|Archive collection||Publications from the archive of Henry Sara and Frank Maitland|
|Archive folder||Journal of the Anarcho-Syndicalist Union : Spain and the World|
|Document title||Spain and the World. Vol. 1, no. 11|
|Issuing organisation||Anarcho-Syndicalist-Union (Shepherd's Bush (London, England))|
|Author||Souchy, Agustín, 1892-|
|Document date||1 May 1937|

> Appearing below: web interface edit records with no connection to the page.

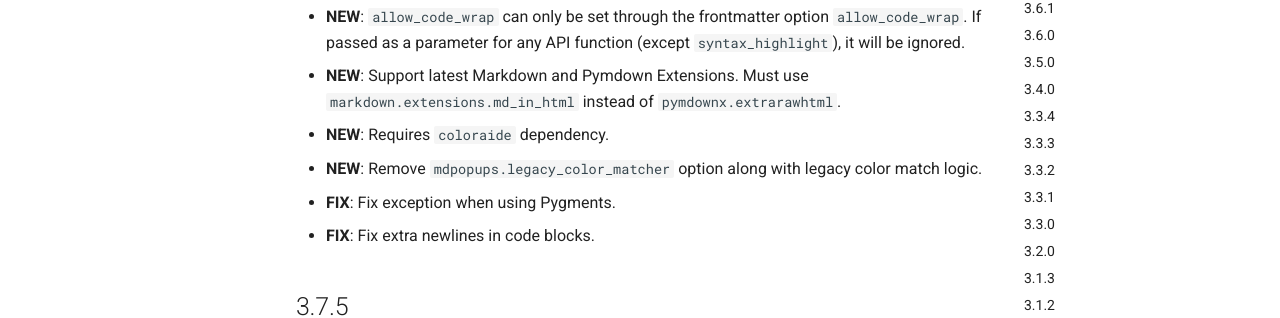
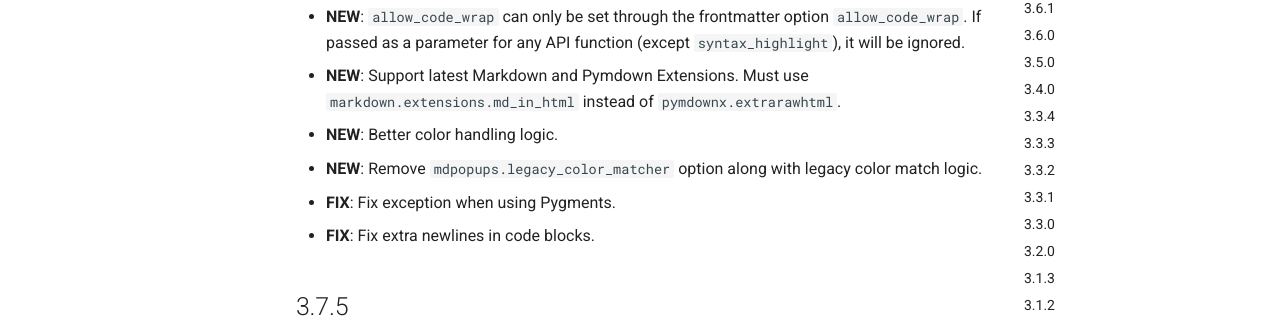
Before and after one commit to facelessuser/sublime-markdown-popups, an MkDocs documentation site: the page built from docs/src/markdown/about/changelog.md, in a window 1280 px wide and 900 px high. Shown: the part 393-711 px from the top of the window. Built offline with MkDocs 1.6.1 and Material for MkDocs 9.7.7, drawn with Linux system fonts in a browser that asks for light colours; comment, search, counter and statistics services are not loaded.

Commit message:
Update docs as we are vendoring coloraide, not requiring it

```diff
--- a/docs/src/markdown/about/changelog.md
+++ b/docs/src/markdown/about/changelog.md
@@ -10,7 +10,7 @@
   for any API function (except `syntax_highlight`), it will be ignored.
 - **NEW**: Support latest Markdown and Pymdown Extensions. Must use `markdown.extensions.md_in_html` instead of
   `pymdownx.extrarawhtml`.
-- **NEW**: Requires `coloraide` dependency.
+- **NEW**: Better color handling logic.
 - **NEW**: Remove `mdpopups.legacy_color_matcher` option along with legacy color match logic.
 - **FIX**: Fix exception when using Pygments.
 - **FIX**: Fix extra newlines in code blocks.
```
Also changed, not shown: docs/src/markdown/api.md (+1 -2 lines).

|Copyright status||Copyright expired. With the exception of the article by Augustin Souchy: current copyright holder unknown.|